Your answer must be an exact copy of the records, minus any pictures.

:: Given entries

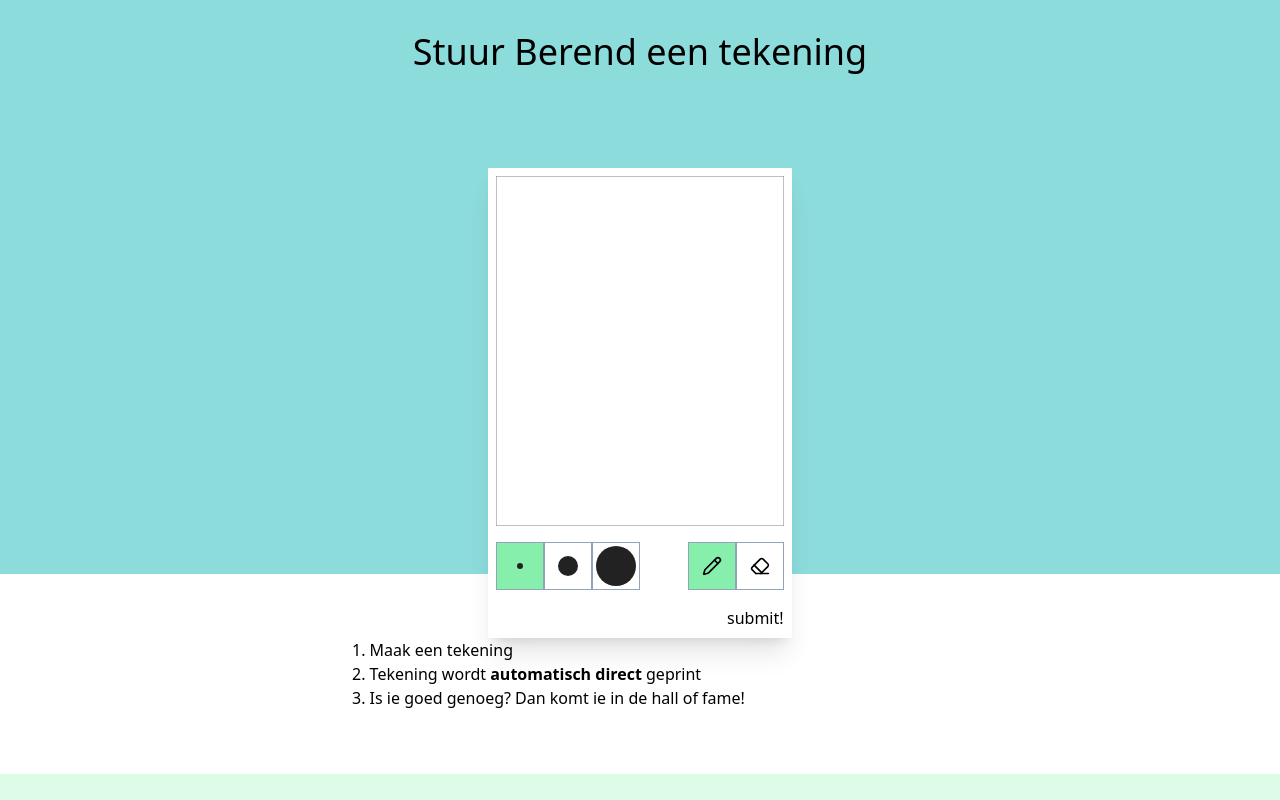
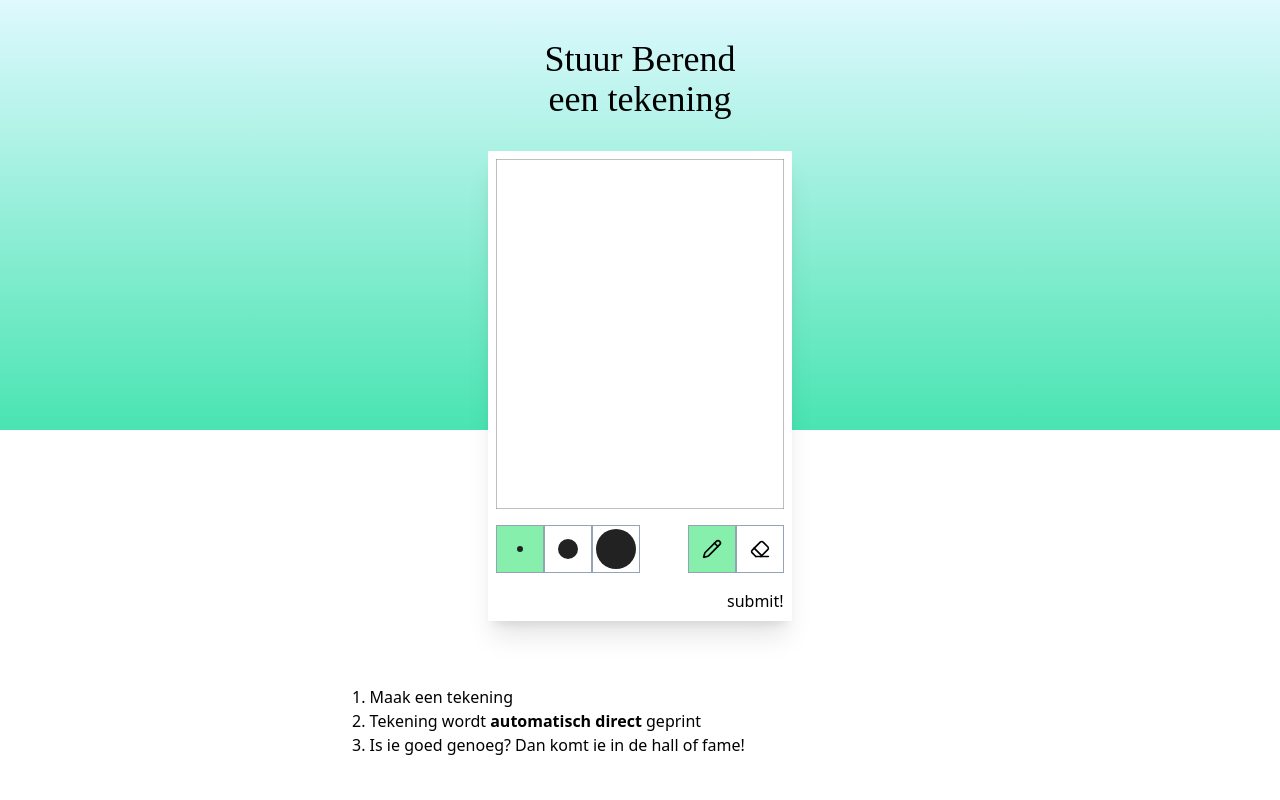
Before and after one commit to Berenddeperend/stuur-berend-een-tekening, a Nuxt app: page / in a window 1280 px wide. Shown: the top 800 px of the page. Built offline with nearby package versions, Linux system fonts and the light colour scheme; no server answers.

Commit message:
progress

```diff
--- a/app/pages/index.vue
+++ b/app/pages/index.vue
@@ -1,63 +1,83 @@
 <script setup lang="ts">
-const photos = ref();
-const file = ref();
+const photos = ref<string[]>();
 
 const fetchPhotos = async () => {
   photos.value = await $fetch("/api/photos");
 };
 
 fetchPhotos();
-
-const onFileChange = (e) => {
-  console.log(e);
-  file.value = e.target.files[0];
-
-  sendPhoto();
-};
-
-async function sendPhoto() {
-  const formData = new FormData();
-  formData.append("photo", file.value);
-
-  await $fetch("/api/drawing", {
-    method: "post",
-    body: formData,
-  });
-  fetchPhotos();
-}
 </script>
 
 <template>
   <div>
-    <Wrapper class="bg-[#8ddcdc] py-8 -mt-24">
-      <h1 class="text-4xl mt-24 text-center">Stuur Berend een tekening</h1>
+    <!-- Hero: the green gradient is a backdrop that the drawing card half-overlaps -->
+    <section class="hero">
+      <div class="hero-bg" aria-hidden="true"></div>
 
-      <!--        <InspirationGenerator />-->
+      <Wrapper class="px-4">
+        <h1 class="hero-title">Stuur Berend<br />een tekening</h1>
 
-      <div class="flex flex-col items-center">
-        <!--          288-->
-        <div class="max-w-[304px] p-2 w-full bg-white shadow-xl translate-y-24">
+        <!-- InspirationGenerator -->
+
+        <div class="drawing-card">
           <Konva />
           <DrawingForm class="mt-4" />
         </div>
-      </div>
-    </Wrapper>
+      </Wrapper>
+    </section>
 
     <HowDoesThisWork />
 
-    <Wrapper class="bg-green-100 py-8">
+    <Wrapper class="bg-green-100 py-8 px-4">
       <h1 class="text-center text-xl">Stuur Berend een tekening</h1>
 
       <div class="flex items-center gap-3 flex-wrap">
-        <img v-for="photo in photos" :src="`/photos/${photo}`" alt="" class="w-1/4 h-min" />
+        <img
+          v-for="photo in photos"
+          :key="photo"
+          :src="`/photos/${photo}`"
+          alt=""
+          class="w-1/4 h-min"
+        />
       </div>
     </Wrapper>
-
-    <section class="bg-blue-500 py-16">
-      <div class="max-w-4xl mx-auto bg-white p-8 translate-y-24">Panel content</div>
-    </section>
-    <section class="bg-gray-100 pt-32">Next section</section>
 
     <NuxtLink to="/admin">admin</NuxtLink>
   </div>
 </template>
+
+<style scoped>
+.hero {
+  position: relative;
+}
+
+/* Gradient backdrop, sized so its bottom edge falls across the middle of the card */
+.hero-bg {
+  position: absolute;
+  inset: 0 0 auto 0;
+  height: 430px;
+  background: linear-gradient(180deg, #dff9ff 0%, #49e4b1 100%);
+  z-index: -1;
+}
+
+.hero-title {
+  font-family: "Khmer MN";
+  font-size: 2.25rem;
+  line-height: 1.1;
+  text-align: center;
+  padding-top: 2.5rem;
+  padding-bottom: 2rem;
+}
+
+/* Sits in normal flow so everything below accounts for its real height */
+.drawing-card {
+  width: 100%;
+  max-width: 304px;
+  margin-inline: auto;
+  padding: 0.5rem;
+  background: #fff;
+  box-shadow:
+    0 20px 25px -5px rgb(0 0 0 / 0.1),
+    0 8px 10px -6px rgb(0 0 0 / 0.1);
+}
+</style>
```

::::

- _Your response_:
Before and after one commit to Berenddeperend/stuur-berend-een-tekening, a Nuxt app: page / in a window 1280 px wide. Shown: the top 800 px of the page. Built offline with nearby package versions, Linux system fonts and the light colour scheme; no server answers.

Commit message:
progress

```diff
--- a/app/pages/index.vue
+++ b/app/pages/index.vue
@@ -1,63 +1,83 @@
 <script setup lang="ts">
-const photos = ref();
-const file = ref();
+const photos = ref<string[]>();
 
 const fetchPhotos = async () => {
   photos.value = await $fetch("/api/photos");
 };
 
 fetchPhotos();
-
-const onFileChange = (e) => {
-  console.log(e);
-  file.value = e.target.files[0];
-
-  sendPhoto();
-};
-
-async function sendPhoto() {
-  const formData = new FormData();
-  formData.append("photo", file.value);
-
-  await $fetch("/api/drawing", {
-    method: "post",
-    body: formData,
-  });
-  fetchPhotos();
-}
 </script>
 
 <template>
   <div>
-    <Wrapper class="bg-[#8ddcdc] py-8 -mt-24">
-      <h1 class="text-4xl mt-24 text-center">Stuur Berend een tekening</h1>
+    <!-- Hero: the green gradient is a backdrop that the drawing card half-overlaps -->
+    <section class="hero">
+      <div class="hero-bg" aria-hidden="true"></div>
 
-      <!--        <InspirationGenerator />-->
+      <Wrapper class="px-4">
+        <h1 class="hero-title">Stuur Berend<br />een tekening</h1>
 
-      <div class="flex flex-col items-center">
-        <!--          288-->
-        <div class="max-w-[304px] p-2 w-full bg-white shadow-xl translate-y-24">
+        <!-- InspirationGenerator -->
+
+        <div class="drawing-card">
           <Konva />
           <DrawingForm class="mt-4" />
         </div>
-      </div>
-    </Wrapper>
+      </Wrapper>
+    </section>
 
     <HowDoesThisWork />
 
-    <Wrapper class="bg-green-100 py-8">
+    <Wrapper class="bg-green-100 py-8 px-4">
       <h1 class="text-center text-xl">Stuur Berend een tekening</h1>
 
       <div class="flex items-center gap-3 flex-wrap">
-        <img v-for="photo in photos" :src="`/photos/${photo}`" alt="" class="w-1/4 h-min" />
+        <img
+          v-for="photo in photos"
+          :key="photo"
+          :src="`/photos/${photo}`"
+          alt=""
+          class="w-1/4 h-min"
+        />
       </div>
     </Wrapper>
-
-    <section class="bg-blue-500 py-16">
-      <div class="max-w-4xl mx-auto bg-white p-8 translate-y-24">Panel content</div>
-    </section>
-    <section class="bg-gray-100 pt-32">Next section</section>
 
     <NuxtLink to="/admin">admin</NuxtLink>
   </div>
 </template>
+
+<style scoped>
+.hero {
+  position: relative;
+}
+
+/* Gradient backdrop, sized so its bottom edge falls across the middle of the card */
+.hero-bg {
+  position: absolute;
+  inset: 0 0 auto 0;
+  height: 430px;
+  background: linear-gradient(180deg, #dff9ff 0%, #49e4b1 100%);
+  z-index: -1;
+}
+
+.hero-title {
+  font-family: "Khmer MN";
+  font-size: 2.25rem;
+  line-height: 1.1;
+  text-align: center;
+  padding-top: 2.5rem;
+  padding-bottom: 2rem;
+}
+
+/* Sits in normal flow so everything below accounts for its real height */
+.drawing-card {
+  width: 100%;
+  max-width: 304px;
+  margin-inline: auto;
+  padding: 0.5rem;
+  background: #fff;
+  box-shadow:
+    0 20px 25px -5px rgb(0 0 0 / 0.1),
+    0 8px 10px -6px rgb(0 0 0 / 0.1);
+}
+</style>
```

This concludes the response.